Pituitary-adrenal activation in pre-parturient pigs (Sus scrofa) is associated with behavioural restriction due to lack of space rather than nesting substrate
Previous research has shown that pre-parturient primiparous pigs (gilts) housed in behaviourally restrictive farrowing crates without straw redirect their nest-building behaviour to non-manipulable substrates such as the bars of the crate. These gilts also show elevated plasma adrenocorticotropic hormone (ACTH) and cortisol levels, particularly around the peak of nest-building activity, when compared to gilts in larger pens that have been provided with a manipulable substrate (straw). It remains unclear whether these behavioural and physiological responses to crating result from the lack of a suitable nesting substrate or from the restricted space.
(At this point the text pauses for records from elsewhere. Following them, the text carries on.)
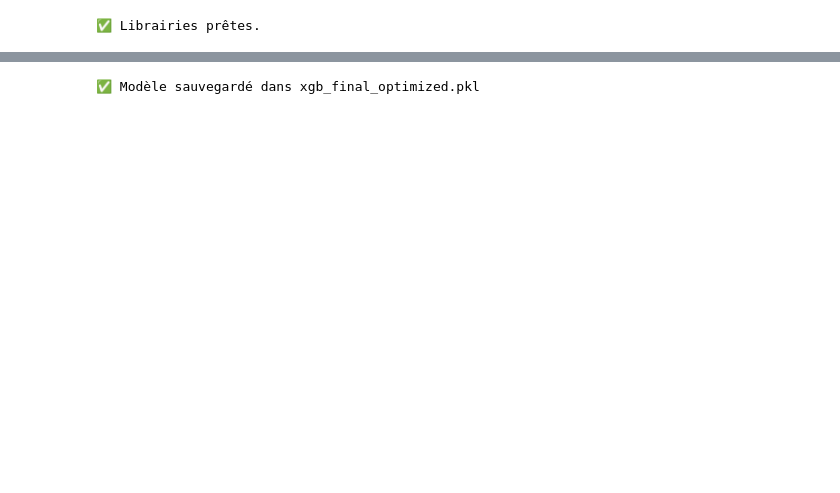
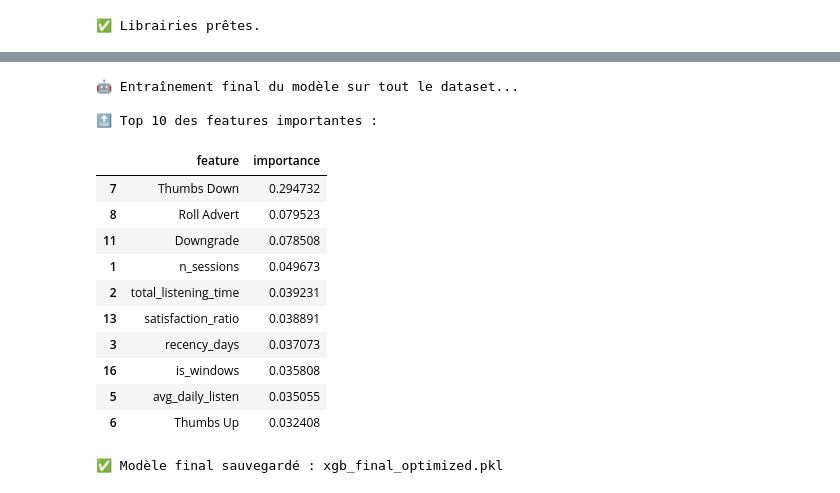
Before and after one commit to blanchemahe/alex-blanche-dsb, a Jupyter notebook: 02_modelisation2.ipynb, the cells around one changed output, grey strips where cells are left out. Cells and saved outputs as stored; diff of their text form; code cells hidden in the pictures; blank space fills up the shorter version.

```diff
--- a/02_modelisation2.ipynb
+++ b/02_modelisation2.ipynb
@@ -121,9 +223,66 @@ display(importances.head(10))
+# %%
+# -------------------------------
+# 🔥 Entraînement final du modèle
+#    sur TOUT le dataset
+# -------------------------------
+
+print("\n🤖 Entraînement final du modèle sur tout le dataset...")
+
+xgb = XGBClassifier(
+    n_estimators=600,
+    learning_rate=0.03,
+    max_depth=4,
+    scale_pos_weight=ratio,
+    eval_metric="auc",
+    random_state=42,
+    tree_method="hist"
+)
+
+xgb.fit(X, y)
+
+# Importance des features
+importances = pd.DataFrame({
+    'feature': X.columns,
+    'importance': xgb.feature_importances_
+}).sort_values('importance', ascending=False)
+
+print("\n🔝 Top 10 des features importantes :")
+display(importances.head(10))
+# %% [output]
+🤖 Entraînement final du modèle sur tout le dataset...
+
+🔝 Top 10 des features importantes :
+|  | feature | importance |
+| 7 | Thumbs Down | 0.294732 |
+| 8 | Roll Advert | 0.079523 |
+| 11 | Downgrade | 0.078508 |
+| 1 | n_sessions | 0.049673 |
+| 2 | total_listening_time | 0.039231 |
+| 13 | satisfaction_ratio | 0.038891 |
+| 3 | recency_days | 0.037073 |
+| 16 | is_windows | 0.035808 |
+| 5 | avg_daily_listen | 0.035055 |
+| 6 | Thumbs Up | 0.032408 |
 # %%
+# -------------------------------
+# 💾 Sauvegarde du modèle
+# -------------------------------
+
 to_save = {
     "model": xgb,
     "threshold": best_threshold
 }
+
 joblib.dump(to_save, MODEL_FILE)
-print(f"✅ Modèle sauvegardé dans {MODEL_FILE}")
+
+print(f"\n✅ Modèle final sauvegardé : {MODEL_FILE}")
+
+
+# to_save = {
+#     "model": xgb,
+#     "threshold": best_threshold
+# }
+# joblib.dump(to_save, MODEL_FILE)
+# print(f"✅ Modèle sauvegardé dans {MODEL_FILE}")
 # %% [output]
-✅ Modèle sauvegardé dans xgb_final_optimized.pkl
+✅ Modèle final sauvegardé : xgb_final_optimized.pkl
```
Also changed, not shown: parts of 5 cells of this notebook, 3 other files.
This study investigated the effects of space (crate [C] versus pen [P]) and straw (straw [S] versus no straw [NS]) using a 2 × 2 factorial design. Thirty-four gilts were implanted with an indwelling jugular catheter at around 12 days before parturition. They were moved to one of the four environments five days before parturition, and blood sampling and recording of behaviour were carried out during the pre-parturient period. Penned gilts (P), irrespective of straw availability, spent more time standing and walking and performed more total substrate-directed behaviour than crated (C) gilts. When straw was not available to penned gilts, a large proportion of their substrate-directed behaviour was redirected to the floor. Space also had an effect on ACTH and cortisol levels across the entire pre-parturient phase, with C gilts having higher levels than (P) gilts irrespective of straw availability, but particularly so at the peak of nest-building activity. There was no effect of straw on ACTH or cortisol levels. Overall, it appears that increased space, perhaps through allowing locomotion, increases substrate-directed behaviour of pre-parturient gilts. When space is available but straw is absent, pre-parturient gilts redirect their nest-building behaviour to the floor. The ability to express substrate-directed behaviour as a result of increased space is reflected in lower levels of indicators of physiological stress.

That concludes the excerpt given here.